Evidence Supports Prior Art’s Public Accessibility but Not the Board’s Adoption of an Unpresented Theory of Anticipation


Before Moore, Bryson, and Chen.  Appeal from the Patent Trial and Appeal Board.

Summary: Title-searchable publications shared on a prominent standards-setting organization’s website are printed publications. Board committed procedural error by adopting a theory of anticipation that could not be reconciled with petitioner’s theory of obviousness.

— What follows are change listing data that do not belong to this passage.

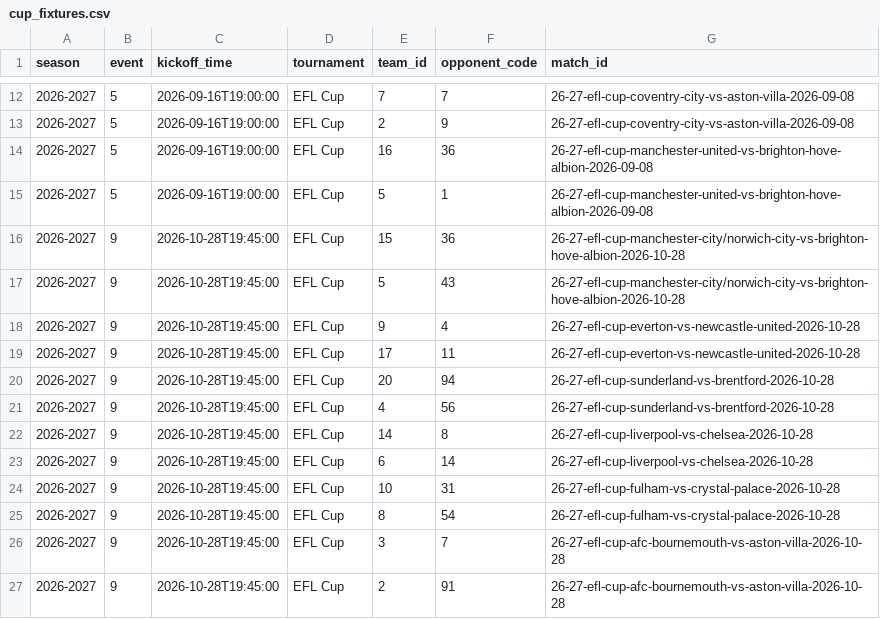
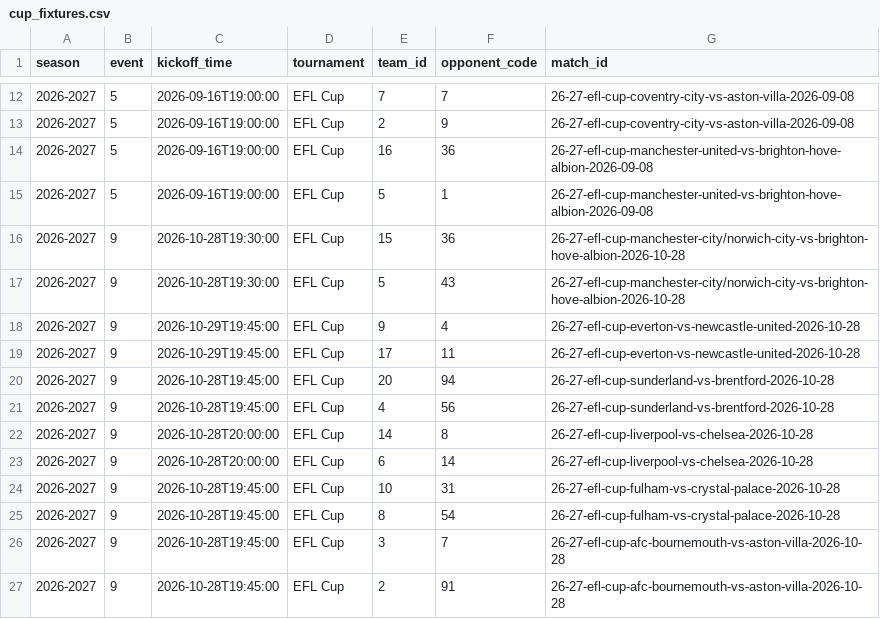
Before and after one commit to truong-tt/fpl-ml-manager, a CSV file: data/cup_fixtures.csv, drawn as a sheet; only a part is shown, gaps mark what is left out.

```diff
--- a/data/cup_fixtures.csv
+++ b/data/cup_fixtures.csv
@@ -15,10 +15,10 @@ season,event,kickoff_time,tournament,team_id,opponent_code,match_id
 2026-2027,5,2026-09-16T19:00:00,EFL Cup,5,1,26-27-efl-cup-manchester-united-vs-brighton-hove-albion-2026-09-08
-2026-2027,9,2026-10-28T19:45:00,EFL Cup,15,36,26-27-efl-cup-manchester-city/norwich-city-vs-brighton-hove-albion-2026-10-28
-2026-2027,9,2026-10-28T19:45:00,EFL Cup,5,43,26-27-efl-cup-manchester-city/norwich-city-vs-brighton-hove-albion-2026-10-28
-2026-2027,9,2026-10-28T19:45:00,EFL Cup,9,4,26-27-efl-cup-everton-vs-newcastle-united-2026-10-28
-2026-2027,9,2026-10-28T19:45:00,EFL Cup,17,11,26-27-efl-cup-everton-vs-newcastle-united-2026-10-28
+2026-2027,9,2026-10-28T19:30:00,EFL Cup,15,36,26-27-efl-cup-manchester-city/norwich-city-vs-brighton-hove-albion-2026-10-28
+2026-2027,9,2026-10-28T19:30:00,EFL Cup,5,43,26-27-efl-cup-manchester-city/norwich-city-vs-brighton-hove-albion-2026-10-28
+2026-2027,9,2026-10-29T19:45:00,EFL Cup,9,4,26-27-efl-cup-everton-vs-newcastle-united-2026-10-28
+2026-2027,9,2026-10-29T19:45:00,EFL Cup,17,11,26-27-efl-cup-everton-vs-newcastle-united-2026-10-28
 2026-2027,9,2026-10-28T19:45:00,EFL Cup,20,94,26-27-efl-cup-sunderland-vs-brentford-2026-10-28
 2026-2027,9,2026-10-28T19:45:00,EFL Cup,4,56,26-27-efl-cup-sunderland-vs-brentford-2026-10-28
-2026-2027,9,2026-10-28T19:45:00,EFL Cup,14,8,26-27-efl-cup-liverpool-vs-chelsea-2026-10-28
-2026-2027,9,2026-10-28T19:45:00,EFL Cup,6,14,26-27-efl-cup-liverpool-vs-chelsea-2026-10-28
+2026-2027,9,2026-10-28T20:00:00,EFL Cup,14,8,26-27-efl-cup-liverpool-vs-chelsea-2026-10-28
+2026-2027,9,2026-10-28T20:00:00,EFL Cup,6,14,26-27-efl-cup-liverpool-vs-chelsea-2026-10-28
 2026-2027,9,2026-10-28T19:45:00,EFL Cup,10,31,26-27-efl-cup-fulham-vs-crystal-palace-2026-10-28
```
Also changed, not shown: data/fixtures.csv, data/players.csv.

Samsung requested inter partes review of M&K’s patent related to compressing video files. Samsung’s petition relied upon references “WD4-v3,” “Park,” and “Zhou,” which were generated in connection with the work of a joint task force (“JCT-VC”) of representatives from technology companies, universities, and research institutions who establish industry standards for high-efficiency video coding.  Rather than challenge the substance of Samsung’s petition, M&K argued that these references were not printed publications under 35 U.S.C. § 102 for lack of public accessibility.  The Board disagreed, finding that JCT-VC was a prominent organization, the references were discussed at JCT-VC meetings, and they were posted on the organization’s public website before the priority date of the challenged patent.  Consequently, the Board found all challenged claims unpatentable, including a finding that claim 3 was anticipated by WD4-v3 despite Samsung only asserting that claim 3 was obvious. 

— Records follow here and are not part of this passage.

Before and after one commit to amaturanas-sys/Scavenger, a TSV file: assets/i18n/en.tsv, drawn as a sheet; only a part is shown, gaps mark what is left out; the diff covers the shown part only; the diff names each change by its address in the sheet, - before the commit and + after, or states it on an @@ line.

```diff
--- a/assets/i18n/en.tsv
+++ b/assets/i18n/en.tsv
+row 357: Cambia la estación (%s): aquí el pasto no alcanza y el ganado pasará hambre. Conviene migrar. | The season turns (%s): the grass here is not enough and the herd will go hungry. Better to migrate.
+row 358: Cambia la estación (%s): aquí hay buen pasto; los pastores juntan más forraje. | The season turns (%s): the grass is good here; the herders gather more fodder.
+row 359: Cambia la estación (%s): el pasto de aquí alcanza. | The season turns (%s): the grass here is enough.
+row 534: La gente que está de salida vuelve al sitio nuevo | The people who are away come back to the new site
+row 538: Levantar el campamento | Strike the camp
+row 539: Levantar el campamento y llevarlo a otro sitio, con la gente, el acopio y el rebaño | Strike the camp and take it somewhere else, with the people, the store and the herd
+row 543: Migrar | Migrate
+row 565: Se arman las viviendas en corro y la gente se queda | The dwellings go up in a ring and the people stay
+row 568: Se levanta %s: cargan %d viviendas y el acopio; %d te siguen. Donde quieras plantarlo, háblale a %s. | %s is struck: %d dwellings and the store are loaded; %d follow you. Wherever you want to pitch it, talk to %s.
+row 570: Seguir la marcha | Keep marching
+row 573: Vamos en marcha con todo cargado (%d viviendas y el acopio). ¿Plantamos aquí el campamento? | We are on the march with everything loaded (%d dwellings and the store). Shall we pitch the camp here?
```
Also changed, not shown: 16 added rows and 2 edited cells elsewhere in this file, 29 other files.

The Federal Circuit affirmed the Board’s findings regarding public accessibility of the references, but vacated the determination that claim 3 was anticipated.  Regarding public accessibility, M&K only disputed whether the references could have been located by exercising reasonable diligence.  The Federal Circuit, however, noted a wealth of evidence in the Board’s opinion on this topic, such as the discussion of the references at conferences, the prominent status of JCT-VC, word of mouth knowledge of the JCT-VC website, and title-search functionality for locating references on this website.  While M&K made much of the website’s landing page lacking search functionality or even an indication of a document repository, the Federal Circuit rejected these arguments in concluding that the dispositive question was whether a user of the website could have located the references through reasonable diligence.  The Federal Circuit held that the Board committed procedural error concerning anticipation of claim 3.  Samsung only asserted that  claim 3 was obvious over WD4-v3, Park, and Zhou—not anticipation by WD4-v3 as the Board found—and Samsung expressly stated that WD4-v3 did not disclose one of the limitations.  Thus, M&K was not on notice that the Board might adopt an anticipatory theory of unpatentability for claim 3 and the Federal Circuit vacated and remanded for further analysis.

Editor: Paul Stewart